*ABOUT THIS TASK*
Below are some records. Copy every line in them that holds "nowrap".

Items listed in a dataset:
===

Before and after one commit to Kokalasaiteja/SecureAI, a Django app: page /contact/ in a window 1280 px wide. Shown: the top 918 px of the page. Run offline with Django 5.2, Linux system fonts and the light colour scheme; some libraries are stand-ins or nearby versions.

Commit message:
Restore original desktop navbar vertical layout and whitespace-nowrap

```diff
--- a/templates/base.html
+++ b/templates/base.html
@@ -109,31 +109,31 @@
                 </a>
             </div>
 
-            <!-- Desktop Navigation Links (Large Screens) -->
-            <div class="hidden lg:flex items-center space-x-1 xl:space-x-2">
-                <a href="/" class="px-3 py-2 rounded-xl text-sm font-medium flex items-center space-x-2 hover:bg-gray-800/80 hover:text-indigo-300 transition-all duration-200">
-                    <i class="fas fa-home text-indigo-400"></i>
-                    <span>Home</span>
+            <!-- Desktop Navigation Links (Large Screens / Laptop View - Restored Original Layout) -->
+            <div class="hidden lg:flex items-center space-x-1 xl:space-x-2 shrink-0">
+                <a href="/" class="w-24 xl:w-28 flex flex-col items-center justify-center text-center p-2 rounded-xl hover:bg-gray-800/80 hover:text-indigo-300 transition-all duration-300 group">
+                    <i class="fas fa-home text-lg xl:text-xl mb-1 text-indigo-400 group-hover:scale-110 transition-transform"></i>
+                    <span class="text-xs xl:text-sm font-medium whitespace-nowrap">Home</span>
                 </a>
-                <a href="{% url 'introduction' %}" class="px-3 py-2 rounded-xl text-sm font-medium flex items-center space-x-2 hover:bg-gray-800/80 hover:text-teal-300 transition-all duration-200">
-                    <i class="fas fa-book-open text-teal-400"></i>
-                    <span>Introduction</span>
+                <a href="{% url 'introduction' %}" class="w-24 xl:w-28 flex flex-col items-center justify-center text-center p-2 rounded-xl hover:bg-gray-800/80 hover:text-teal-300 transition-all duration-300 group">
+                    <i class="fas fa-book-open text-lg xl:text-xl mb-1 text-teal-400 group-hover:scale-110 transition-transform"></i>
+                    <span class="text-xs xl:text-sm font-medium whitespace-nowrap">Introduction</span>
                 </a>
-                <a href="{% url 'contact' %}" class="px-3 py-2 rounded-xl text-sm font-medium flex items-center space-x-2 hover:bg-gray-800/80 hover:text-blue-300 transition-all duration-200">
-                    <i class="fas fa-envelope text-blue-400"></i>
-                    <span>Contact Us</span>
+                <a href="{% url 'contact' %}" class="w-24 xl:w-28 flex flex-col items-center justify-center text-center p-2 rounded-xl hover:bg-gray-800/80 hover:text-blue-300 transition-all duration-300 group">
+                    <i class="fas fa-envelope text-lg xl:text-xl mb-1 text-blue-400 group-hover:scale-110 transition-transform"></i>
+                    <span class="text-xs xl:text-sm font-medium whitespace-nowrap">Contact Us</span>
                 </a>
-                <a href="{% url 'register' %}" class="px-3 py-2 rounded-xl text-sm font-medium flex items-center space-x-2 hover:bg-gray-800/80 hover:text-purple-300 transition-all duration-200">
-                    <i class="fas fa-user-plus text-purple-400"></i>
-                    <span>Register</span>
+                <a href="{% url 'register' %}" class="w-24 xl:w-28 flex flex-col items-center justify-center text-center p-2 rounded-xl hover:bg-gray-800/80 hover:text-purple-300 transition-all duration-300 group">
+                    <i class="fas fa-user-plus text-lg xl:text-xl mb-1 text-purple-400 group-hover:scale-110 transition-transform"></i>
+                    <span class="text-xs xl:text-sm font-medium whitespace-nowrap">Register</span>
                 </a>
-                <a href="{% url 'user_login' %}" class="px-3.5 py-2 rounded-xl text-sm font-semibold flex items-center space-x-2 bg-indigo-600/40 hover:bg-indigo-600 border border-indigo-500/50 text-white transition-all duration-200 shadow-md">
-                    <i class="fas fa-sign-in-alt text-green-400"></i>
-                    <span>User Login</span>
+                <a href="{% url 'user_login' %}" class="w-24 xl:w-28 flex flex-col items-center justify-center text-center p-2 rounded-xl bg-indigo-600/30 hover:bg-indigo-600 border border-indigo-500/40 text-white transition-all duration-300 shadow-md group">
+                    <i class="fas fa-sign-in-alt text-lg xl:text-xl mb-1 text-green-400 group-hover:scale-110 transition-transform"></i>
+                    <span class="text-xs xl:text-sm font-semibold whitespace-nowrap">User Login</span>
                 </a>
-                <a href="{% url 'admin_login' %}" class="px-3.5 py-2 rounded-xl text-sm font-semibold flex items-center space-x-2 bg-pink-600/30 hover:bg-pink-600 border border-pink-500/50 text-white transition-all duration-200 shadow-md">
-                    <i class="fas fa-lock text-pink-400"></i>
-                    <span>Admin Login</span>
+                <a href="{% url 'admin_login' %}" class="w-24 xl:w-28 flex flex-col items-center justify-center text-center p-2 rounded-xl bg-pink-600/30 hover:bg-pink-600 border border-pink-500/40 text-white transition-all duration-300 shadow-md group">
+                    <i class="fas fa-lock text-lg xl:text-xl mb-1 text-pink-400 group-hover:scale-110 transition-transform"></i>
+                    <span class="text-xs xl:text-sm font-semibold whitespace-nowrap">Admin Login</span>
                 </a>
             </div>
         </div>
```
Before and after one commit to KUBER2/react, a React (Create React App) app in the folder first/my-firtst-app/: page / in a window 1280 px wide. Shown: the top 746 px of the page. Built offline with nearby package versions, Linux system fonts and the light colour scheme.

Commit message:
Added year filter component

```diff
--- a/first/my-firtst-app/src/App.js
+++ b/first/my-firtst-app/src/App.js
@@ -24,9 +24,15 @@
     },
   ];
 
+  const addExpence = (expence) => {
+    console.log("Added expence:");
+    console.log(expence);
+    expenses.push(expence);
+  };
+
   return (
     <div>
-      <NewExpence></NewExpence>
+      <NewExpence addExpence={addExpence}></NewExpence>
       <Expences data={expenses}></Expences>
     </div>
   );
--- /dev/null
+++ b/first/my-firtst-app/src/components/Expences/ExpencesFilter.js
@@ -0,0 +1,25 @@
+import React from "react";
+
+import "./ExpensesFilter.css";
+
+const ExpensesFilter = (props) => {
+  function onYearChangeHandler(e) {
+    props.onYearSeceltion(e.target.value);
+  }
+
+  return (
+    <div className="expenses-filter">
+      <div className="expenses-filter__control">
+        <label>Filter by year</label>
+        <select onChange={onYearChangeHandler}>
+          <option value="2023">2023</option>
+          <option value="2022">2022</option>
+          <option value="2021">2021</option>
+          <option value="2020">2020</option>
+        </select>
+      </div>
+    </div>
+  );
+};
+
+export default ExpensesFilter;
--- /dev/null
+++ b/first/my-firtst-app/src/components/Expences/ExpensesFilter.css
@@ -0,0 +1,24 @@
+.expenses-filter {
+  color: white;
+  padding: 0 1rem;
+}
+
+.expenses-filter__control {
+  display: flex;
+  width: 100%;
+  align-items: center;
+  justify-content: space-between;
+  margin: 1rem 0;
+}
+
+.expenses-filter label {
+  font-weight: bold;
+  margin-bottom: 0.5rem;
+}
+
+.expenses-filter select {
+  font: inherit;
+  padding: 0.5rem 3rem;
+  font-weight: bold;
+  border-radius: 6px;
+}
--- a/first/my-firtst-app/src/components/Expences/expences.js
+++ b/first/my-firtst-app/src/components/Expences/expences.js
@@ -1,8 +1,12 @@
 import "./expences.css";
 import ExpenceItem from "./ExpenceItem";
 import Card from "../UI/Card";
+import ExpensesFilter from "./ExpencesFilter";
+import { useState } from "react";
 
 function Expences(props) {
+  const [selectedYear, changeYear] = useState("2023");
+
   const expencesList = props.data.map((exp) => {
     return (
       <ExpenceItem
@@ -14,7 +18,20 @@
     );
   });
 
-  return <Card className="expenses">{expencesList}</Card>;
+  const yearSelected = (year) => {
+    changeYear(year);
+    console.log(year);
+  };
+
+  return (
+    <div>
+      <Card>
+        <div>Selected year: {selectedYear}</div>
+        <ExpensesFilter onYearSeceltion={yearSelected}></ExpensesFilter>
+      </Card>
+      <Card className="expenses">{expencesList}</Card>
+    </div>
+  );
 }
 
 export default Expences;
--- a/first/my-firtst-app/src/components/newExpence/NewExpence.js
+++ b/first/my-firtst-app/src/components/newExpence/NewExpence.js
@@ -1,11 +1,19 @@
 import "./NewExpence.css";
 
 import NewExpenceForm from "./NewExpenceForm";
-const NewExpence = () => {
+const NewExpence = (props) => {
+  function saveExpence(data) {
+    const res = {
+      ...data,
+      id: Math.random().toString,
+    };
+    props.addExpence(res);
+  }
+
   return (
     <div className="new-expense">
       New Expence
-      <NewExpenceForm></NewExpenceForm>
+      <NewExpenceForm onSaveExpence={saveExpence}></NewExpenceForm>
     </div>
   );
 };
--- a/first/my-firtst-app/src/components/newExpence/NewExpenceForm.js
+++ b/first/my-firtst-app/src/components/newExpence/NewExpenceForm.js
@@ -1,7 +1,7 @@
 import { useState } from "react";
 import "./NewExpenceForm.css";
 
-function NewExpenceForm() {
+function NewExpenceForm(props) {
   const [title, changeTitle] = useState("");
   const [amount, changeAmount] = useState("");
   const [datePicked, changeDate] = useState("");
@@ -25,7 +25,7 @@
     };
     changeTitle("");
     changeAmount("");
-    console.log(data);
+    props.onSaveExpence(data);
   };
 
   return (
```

===

*ANSWER TO THE EXERCISE*
Restore original desktop navbar vertical layout and whitespace-nowrap
+                    <span class="text-xs xl:text-sm font-medium whitespace-nowrap">Home</span>
+                    <span class="text-xs xl:text-sm font-medium whitespace-nowrap">Introduction</span>
+                    <span class="text-xs xl:text-sm font-medium whitespace-nowrap">Contact Us</span>
+                    <span class="text-xs xl:text-sm font-medium whitespace-nowrap">Register</span>
+                    <span class="text-xs xl:text-sm font-semibold whitespace-nowrap">User Login</span>
+                    <span class="text-xs xl:text-sm font-semibold whitespace-nowrap">Admin Login</span>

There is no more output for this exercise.